[Stored data]
□ □ □ □ □ □ □

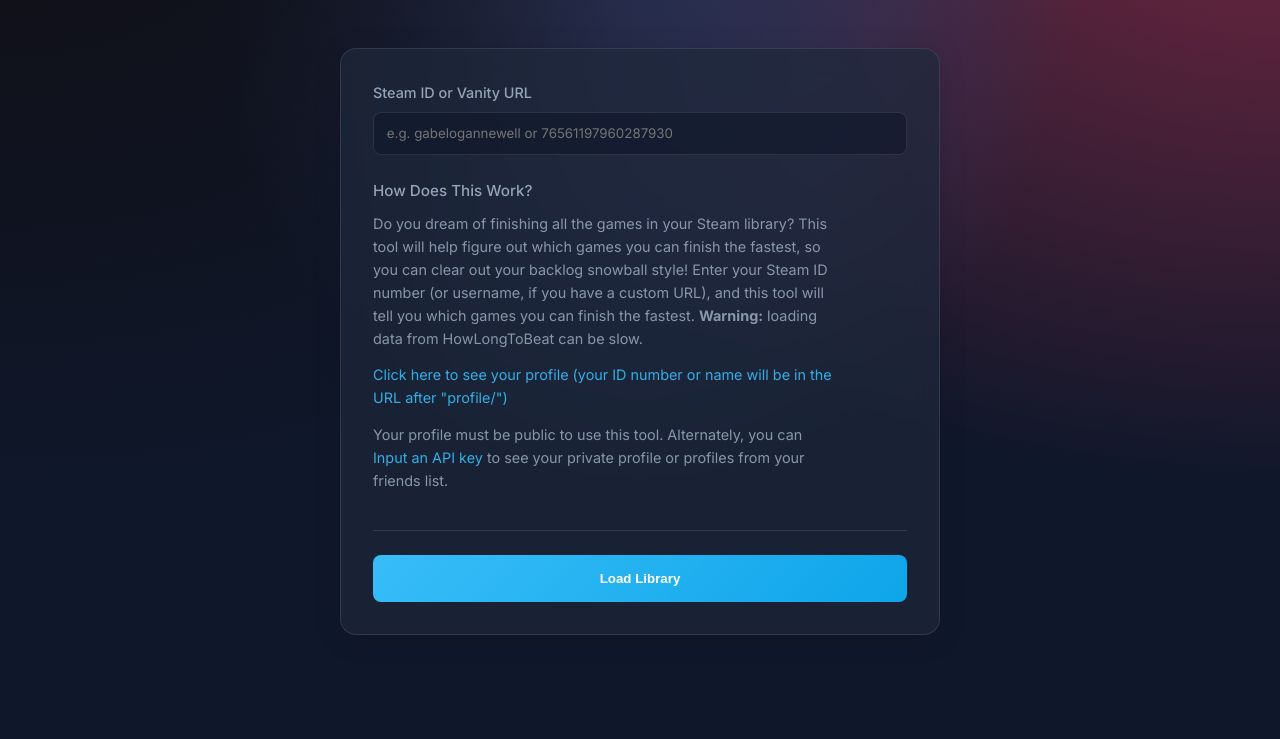
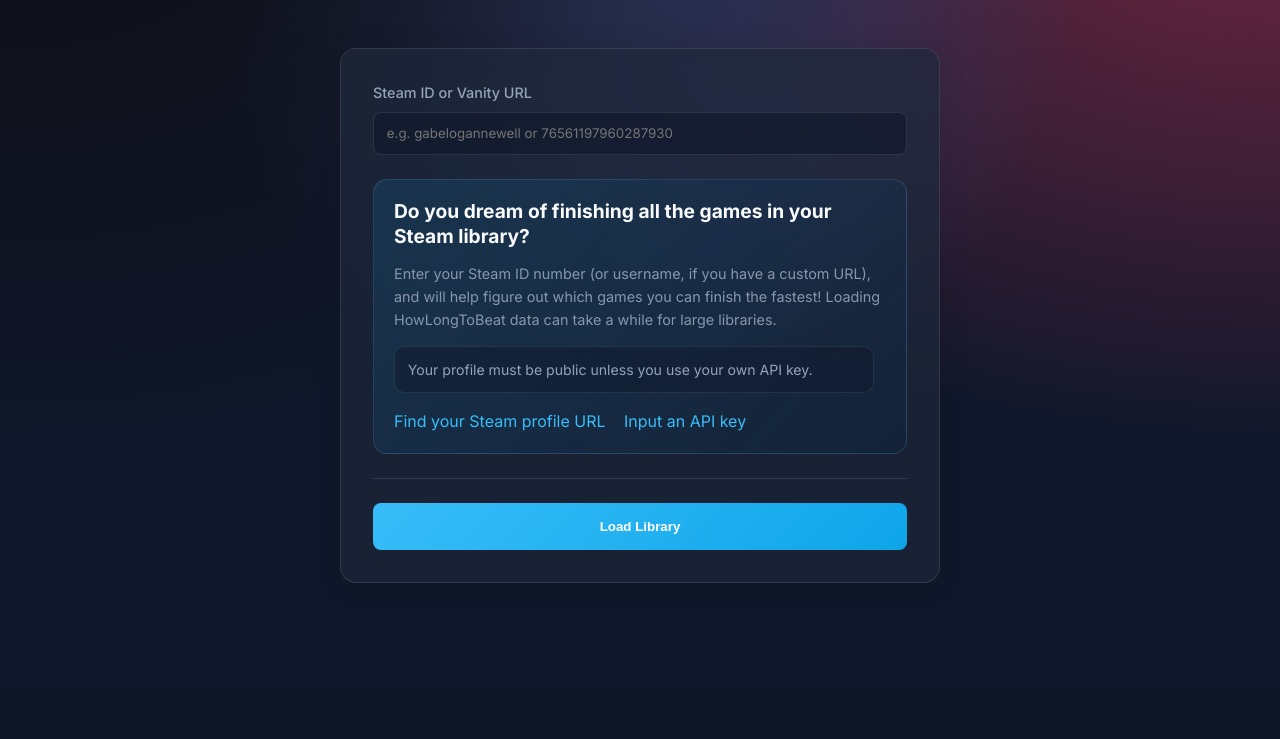
Before and after one commit to clintheinrich/steam-snowball, a Flask app: page / in a window 1280 px wide. Shown: the part 130-869 px from the top of the page. After the commit the page ends 713 px from the top, so only its background shows below. Run offline with Flask 3, Linux system fonts and the light colour scheme.

Commit message:
more text changes

```diff
--- a/public/style.css
+++ b/public/style.css
@@ -84,6 +84,12 @@ p {
 
 .text-panel {
     width: 100%;
+    padding: 1.2rem 1.25rem 1.1rem;
+    border-radius: 14px;
+    background:
+        linear-gradient(135deg, rgba(56, 189, 248, 0.14), rgba(14, 165, 233, 0.04)),
+        rgba(15, 23, 42, 0.38);
+    border: 1px solid rgba(125, 211, 252, 0.16);
 }
 
 .api-key-trigger {
@@ -111,18 +117,47 @@ p {
 }
 
 .details-heading {
-    color: var(--text-secondary);
-    font-weight: 500;
-    font-size: 0.95rem;
     margin: 0;
+    color: var(--text-primary);
+    font-size: 1.2rem;
+    line-height: 1.3;
+    font-weight: 700;
 }
 
 .details-copy {
-    margin: 0.5rem 0 0.85rem;
+    margin: 0.8rem 0 0;
     color: var(--text-secondary);
     font-size: 0.9rem;
-    max-width: 52ch;
+    max-width: 54ch;
     opacity: 0.9;
+}
+
+.details-copy-compact {
+    margin-top: 0.9rem;
+    font-size: 0.84rem;
+}
+
+.details-note {
+    margin-top: 0.95rem;
+    padding: 0.7rem 0.8rem;
+    max-width: 54ch;
+    border-radius: 10px;
+    background: rgba(15, 23, 42, 0.42);
+    border: 1px solid rgba(148, 163, 184, 0.14);
+    color: var(--text-secondary);
+    font-size: 0.88rem;
+}
+
+.details-note strong {
+    color: var(--text-primary);
+}
+
+.details-actions {
+    display: flex;
+    flex-wrap: wrap;
+    gap: 0.85rem 1.15rem;
+    align-items: center;
+    margin-top: 1rem;
 }
 
 label {
@@ -398,6 +433,15 @@ tbody tr:hover {
         width: 100%;
     }
 
+    .text-panel {
+        padding: 1rem 1rem 0.95rem;
+    }
+
+    .details-actions {
+        flex-direction: column;
+        align-items: flex-start;
+    }
+
     #searchFilter,
     #maxHoursFilter {
         width: 100%;
--- a/templates/index.html
+++ b/templates/index.html
@@ -21,16 +21,16 @@
                 <label for="steamId">Steam ID or Vanity URL</label>
                 <input type="text" id="steamId" placeholder="e.g. gabelogannewell or 76561197960287930">
             </div>
-
             <div class="text-panel">
-                <p class="details-heading">How Does This Work?</p>
-                <p class="details-copy">Do you dream of finishing all the games in your Steam library? This tool will help figure out
-                    which games you can finish the fastest, so you can clear out your backlog snowball style! Enter your Steam ID number
-                    (or username, if you have a custom URL), and this tool will tell you which games you can finish the fastest. <b>Warning:</b>
-                loading data from HowLongToBeat can be slow.</p>
-                <p class="details-copy"><a href="https://steamcommunity.com/my/profile" target="_blank" rel="noopener noreferrer" class="accent-link">Click here to see
-                    your profile (your ID number or name will be in the URL after &quot;profile/&quot;)</a></p>
-                <p class="details-copy">Your profile must be public to use this tool. Alternately, you can <button type="button" id="revealApiKey" class="api-key-trigger" aria-expanded="false" aria-controls="apiKeyPanel">Input an API key</button> to see your private profile or profiles from your friends list.</p>
+                <h2 class="details-heading">Do you dream of finishing all the games in your Steam library?</h2>
+                <p class="details-copy">Enter your Steam ID number (or username, if you have a custom URL), and will help figure out which games you can finish the fastest! Loading HowLongToBeat data can take a while for large libraries.</p>
+                <div class="details-note">
+                     Your profile must be public unless you use your own API key.
+                </div>
+                <div class="details-actions">
+                    <a href="https://steamcommunity.com/my/profile" target="_blank" rel="noopener noreferrer" class="accent-link">Find your Steam profile URL</a>
+                    <button type="button" id="revealApiKey" class="api-key-trigger" aria-expanded="false" aria-controls="apiKeyPanel">Input an API key</button>
+                </div>
             </div>
             <div class="section-divider" aria-hidden="true"></div>
             <div id="apiKeyPanel" class="api-key-details hidden">
```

□ □ □ □ □ □ □

> Problem description
All the records need to be printed again exactly as written, though without their pictures.

> Result below
Before and after one commit to clintheinrich/steam-snowball, a Flask app: page / in a window 1280 px wide. Shown: the part 130-869 px from the top of the page. After the commit the page ends 713 px from the top, so only its background shows below. Run offline with Flask 3, Linux system fonts and the light colour scheme.

Commit message:
more text changes

```diff
--- a/public/style.css
+++ b/public/style.css
@@ -84,6 +84,12 @@ p {
 
 .text-panel {
     width: 100%;
+    padding: 1.2rem 1.25rem 1.1rem;
+    border-radius: 14px;
+    background:
+        linear-gradient(135deg, rgba(56, 189, 248, 0.14), rgba(14, 165, 233, 0.04)),
+        rgba(15, 23, 42, 0.38);
+    border: 1px solid rgba(125, 211, 252, 0.16);
 }
 
 .api-key-trigger {
@@ -111,18 +117,47 @@ p {
 }
 
 .details-heading {
-    color: var(--text-secondary);
-    font-weight: 500;
-    font-size: 0.95rem;
     margin: 0;
+    color: var(--text-primary);
+    font-size: 1.2rem;
+    line-height: 1.3;
+    font-weight: 700;
 }
 
 .details-copy {
-    margin: 0.5rem 0 0.85rem;
+    margin: 0.8rem 0 0;
     color: var(--text-secondary);
     font-size: 0.9rem;
-    max-width: 52ch;
+    max-width: 54ch;
     opacity: 0.9;
+}
+
+.details-copy-compact {
+    margin-top: 0.9rem;
+    font-size: 0.84rem;
+}
+
+.details-note {
+    margin-top: 0.95rem;
+    padding: 0.7rem 0.8rem;
+    max-width: 54ch;
+    border-radius: 10px;
+    background: rgba(15, 23, 42, 0.42);
+    border: 1px solid rgba(148, 163, 184, 0.14);
+    color: var(--text-secondary);
+    font-size: 0.88rem;
+}
+
+.details-note strong {
+    color: var(--text-primary);
+}
+
+.details-actions {
+    display: flex;
+    flex-wrap: wrap;
+    gap: 0.85rem 1.15rem;
+    align-items: center;
+    margin-top: 1rem;
 }
 
 label {
@@ -398,6 +433,15 @@ tbody tr:hover {
         width: 100%;
     }
 
+    .text-panel {
+        padding: 1rem 1rem 0.95rem;
+    }
+
+    .details-actions {
+        flex-direction: column;
+        align-items: flex-start;
+    }
+
     #searchFilter,
     #maxHoursFilter {
         width: 100%;
--- a/templates/index.html
+++ b/templates/index.html
@@ -21,16 +21,16 @@
                 <label for="steamId">Steam ID or Vanity URL</label>
                 <input type="text" id="steamId" placeholder="e.g. gabelogannewell or 76561197960287930">
             </div>
-
             <div class="text-panel">
-                <p class="details-heading">How Does This Work?</p>
-                <p class="details-copy">Do you dream of finishing all the games in your Steam library? This tool will help figure out
-                    which games you can finish the fastest, so you can clear out your backlog snowball style! Enter your Steam ID number
-                    (or username, if you have a custom URL), and this tool will tell you which games you can finish the fastest. <b>Warning:</b>
-                loading data from HowLongToBeat can be slow.</p>
-                <p class="details-copy"><a href="https://steamcommunity.com/my/profile" target="_blank" rel="noopener noreferrer" class="accent-link">Click here to see
-                    your profile (your ID number or name will be in the URL after &quot;profile/&quot;)</a></p>
-                <p class="details-copy">Your profile must be public to use this tool. Alternately, you can <button type="button" id="revealApiKey" class="api-key-trigger" aria-expanded="false" aria-controls="apiKeyPanel">Input an API key</button> to see your private profile or profiles from your friends list.</p>
+                <h2 class="details-heading">Do you dream of finishing all the games in your Steam library?</h2>
+                <p class="details-copy">Enter your Steam ID number (or username, if you have a custom URL), and will help figure out which games you can finish the fastest! Loading HowLongToBeat data can take a while for large libraries.</p>
+                <div class="details-note">
+                     Your profile must be public unless you use your own API key.
+                </div>
+                <div class="details-actions">
+                    <a href="https://steamcommunity.com/my/profile" target="_blank" rel="noopener noreferrer" class="accent-link">Find your Steam profile URL</a>
+                    <button type="button" id="revealApiKey" class="api-key-trigger" aria-expanded="false" aria-controls="apiKeyPanel">Input an API key</button>
+                </div>
             </div>
             <div class="section-divider" aria-hidden="true"></div>
             <div id="apiKeyPanel" class="api-key-details hidden">
```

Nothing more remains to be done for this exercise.